- _What is expected_
Set the listing down once more, exactly as given.

----

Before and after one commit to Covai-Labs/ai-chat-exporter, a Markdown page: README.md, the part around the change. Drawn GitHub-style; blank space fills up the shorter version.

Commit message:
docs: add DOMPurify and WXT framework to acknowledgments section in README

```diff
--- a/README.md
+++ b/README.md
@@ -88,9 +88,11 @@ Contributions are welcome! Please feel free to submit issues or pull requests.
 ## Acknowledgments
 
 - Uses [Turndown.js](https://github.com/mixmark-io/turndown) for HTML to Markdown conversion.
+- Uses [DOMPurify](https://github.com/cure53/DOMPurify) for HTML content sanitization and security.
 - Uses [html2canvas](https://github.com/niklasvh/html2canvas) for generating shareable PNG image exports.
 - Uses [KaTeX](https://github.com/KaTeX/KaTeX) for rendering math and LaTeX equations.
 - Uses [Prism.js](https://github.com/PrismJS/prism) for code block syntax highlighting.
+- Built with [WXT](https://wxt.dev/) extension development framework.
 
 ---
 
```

----

- _Written response_
Before and after one commit to Covai-Labs/ai-chat-exporter, a Markdown page: README.md, the part around the change. Drawn GitHub-style; blank space fills up the shorter version.

Commit message:
docs: add DOMPurify and WXT framework to acknowledgments section in README

```diff
--- a/README.md
+++ b/README.md
@@ -88,9 +88,11 @@ Contributions are welcome! Please feel free to submit issues or pull requests.
 ## Acknowledgments
 
 - Uses [Turndown.js](https://github.com/mixmark-io/turndown) for HTML to Markdown conversion.
+- Uses [DOMPurify](https://github.com/cure53/DOMPurify) for HTML content sanitization and security.
 - Uses [html2canvas](https://github.com/niklasvh/html2canvas) for generating shareable PNG image exports.
 - Uses [KaTeX](https://github.com/KaTeX/KaTeX) for rendering math and LaTeX equations.
 - Uses [Prism.js](https://github.com/PrismJS/prism) for code block syntax highlighting.
+- Built with [WXT](https://wxt.dev/) extension development framework.
 
 ---
 
```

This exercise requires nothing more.